Thank you Melanie! So glad it helps 🙂
Thank you for this chart. It is a great reference for those of us who want to apply some science to our GF baking. You always provide quality information and great recipes.
Thanks Dottie - really appreciate the kind words 🙂
I have a problem with the flour mixes. My husband can’t tolerate, soy,corn,rice. About the only flour I can use is almond flour & chickpea. Do you have any recipes for breads rolls etc. thank you for any help you can give me.❤️
So it depends on the recipe but for cornstarch, tapioca or arrowroot would be good substitutes. The rice would be a bit trickier. Would something like this work for him? https://zestforbaking.com/gluten-free-buckwheat-bread or maybe these? https://zestforbaking.com/almond-flour-biscuits-light-tasty
Let me know if those are options!

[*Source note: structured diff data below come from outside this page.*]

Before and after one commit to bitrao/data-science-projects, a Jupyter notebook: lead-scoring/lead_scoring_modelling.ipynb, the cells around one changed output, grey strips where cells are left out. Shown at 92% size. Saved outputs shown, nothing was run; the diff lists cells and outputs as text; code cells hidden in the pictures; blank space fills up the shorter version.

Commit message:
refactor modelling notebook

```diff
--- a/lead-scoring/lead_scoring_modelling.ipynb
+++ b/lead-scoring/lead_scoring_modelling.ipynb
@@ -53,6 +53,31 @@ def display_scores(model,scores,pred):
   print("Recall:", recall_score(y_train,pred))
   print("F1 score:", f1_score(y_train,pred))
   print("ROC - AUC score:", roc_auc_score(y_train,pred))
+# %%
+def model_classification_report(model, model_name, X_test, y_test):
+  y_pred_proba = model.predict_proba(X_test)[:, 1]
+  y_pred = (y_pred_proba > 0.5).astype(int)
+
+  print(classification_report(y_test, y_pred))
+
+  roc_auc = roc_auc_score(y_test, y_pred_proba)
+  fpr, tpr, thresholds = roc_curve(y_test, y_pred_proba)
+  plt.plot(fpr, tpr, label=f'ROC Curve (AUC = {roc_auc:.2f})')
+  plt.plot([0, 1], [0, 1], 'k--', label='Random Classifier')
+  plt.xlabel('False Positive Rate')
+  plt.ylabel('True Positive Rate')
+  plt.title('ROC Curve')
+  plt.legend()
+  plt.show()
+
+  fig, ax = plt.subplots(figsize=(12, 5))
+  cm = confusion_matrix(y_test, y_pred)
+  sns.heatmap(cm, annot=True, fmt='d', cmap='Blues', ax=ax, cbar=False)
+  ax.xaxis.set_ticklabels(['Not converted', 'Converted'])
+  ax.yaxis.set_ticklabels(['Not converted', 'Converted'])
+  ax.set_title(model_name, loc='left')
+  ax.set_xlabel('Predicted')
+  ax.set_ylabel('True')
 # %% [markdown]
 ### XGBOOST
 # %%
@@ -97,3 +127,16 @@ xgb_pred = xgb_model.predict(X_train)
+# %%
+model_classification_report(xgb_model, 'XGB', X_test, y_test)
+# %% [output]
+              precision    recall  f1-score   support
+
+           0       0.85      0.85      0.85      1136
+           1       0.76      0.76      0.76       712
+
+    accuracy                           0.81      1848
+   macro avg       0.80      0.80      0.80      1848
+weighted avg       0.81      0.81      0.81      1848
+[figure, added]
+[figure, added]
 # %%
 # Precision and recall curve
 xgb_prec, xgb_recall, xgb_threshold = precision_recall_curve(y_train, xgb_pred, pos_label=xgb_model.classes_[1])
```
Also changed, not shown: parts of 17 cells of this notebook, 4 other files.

Thank you so much. This was the simplest explanation on substitutes I have ever seen. Thanks for the work I know went into it.???❣️
Thank you for the kind words Bonnie! Really appreciate that!
Some of us are really sensitive to xanthan gum (which is a laboratory-grown mold and can be highly allergenic)-or other gums due to GI issues. Could you address substitutions or workarounds? What about other specialty flours like cassava or tiger nut flours? These are comparable in cost to almond flour and have been advertised to use as a 1:1 ratio for regular flour. Love to hear some updated options.
Thanks for asking. So I've done a bunch of gum substitute articles... here is a popular one: https://zestforbaking.com/5-alternatives-to-xanthan-gum-and-guar-gum-in-gluten-free-baking
And then yes, I've got some different recipes using these flours coming up. Thanks for the request!
Hope the gum articles help!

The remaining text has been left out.